Taking a daily dose of aspirin appears to slow brain decline in elderly women who are at high risk of heart disease, according to Swedish research.
The researchers looked at 681 women aged 70 to 92. Of those, 601 were at high risk of heart disease and stroke.
According to a report in the journal BMJ Open, women were tested for their physical ability, as well as their intellectual capacity, taking into account verbal fluency, memory speed and dementia.
After five years, the intellectual capacity of 489 of the women was assessed. On average, their scores in intellectual tests went down, however 66 women who had taken aspirin daily showed considerably less decline.
Researchers took into account other risk factors, such as age, genetics and the use of other medication.
Even taking aspirin occasionally appeared to have a positive impact, with the researchers saying those who had taken it at some point registered only insignificant falls in the mini mental state examination score — a common tool for diagnosing Alzheimer's.
The authors caution that it was an observational study and that their tests could not detect subtle changes in cognitive ability.

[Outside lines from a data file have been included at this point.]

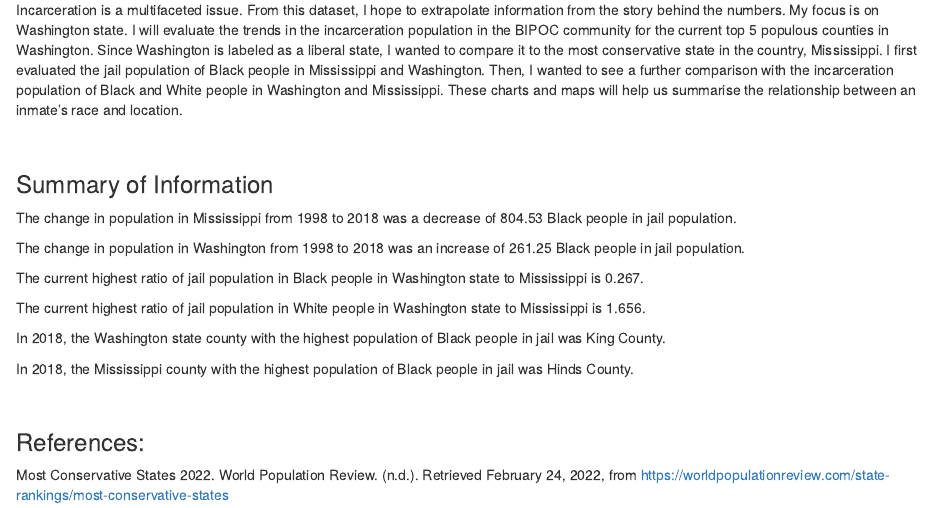
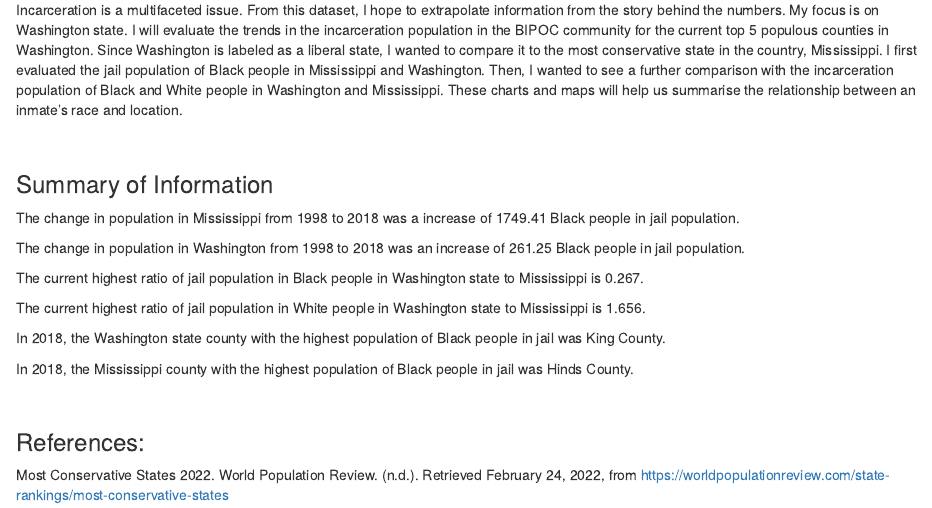
Before and after one commit to info-201a-wi22/a3-hlee107, an R Markdown document (docs/index.Rmd): the page in a window 1100 px wide, from 240 px down. Rendered offline with R 4.5, knitr and Pandoc, with nearby package versions; some code elsewhere in the file could not run offline.

Commit message:
Updating missed commit 2

```diff
--- a/docs/index.Rmd
+++ b/docs/index.Rmd
@@ -33,8 +33,8 @@ relationship between an inmate's race and location.
 <br>
 
 ### Summary of Information
-The change in population in Mississippi from 1998 to 2018 was a decrease of
-804.53 Black people in jail population.
+The change in population in Mississippi from 1998 to 2018 was a increase of
+1749.41 Black people in jail population.
 
 The change in population in Washington from 1998 to 2018 was an increase of
 261.25 Black people in jail population.
```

But they believe their findings suggest that aspirin may protect the brain –– particularly in women at high risk of heart attack or stroke.
According to the Heart Foundation, people with chronic heart condition and other forms of vascular disease are advised to take low-dose aspirin daily. However people without known chronic heart condition are not advised to take aspirin because large international studies have repeatedly shown no or minimal cardiovascular benefits for people with healthy hearts.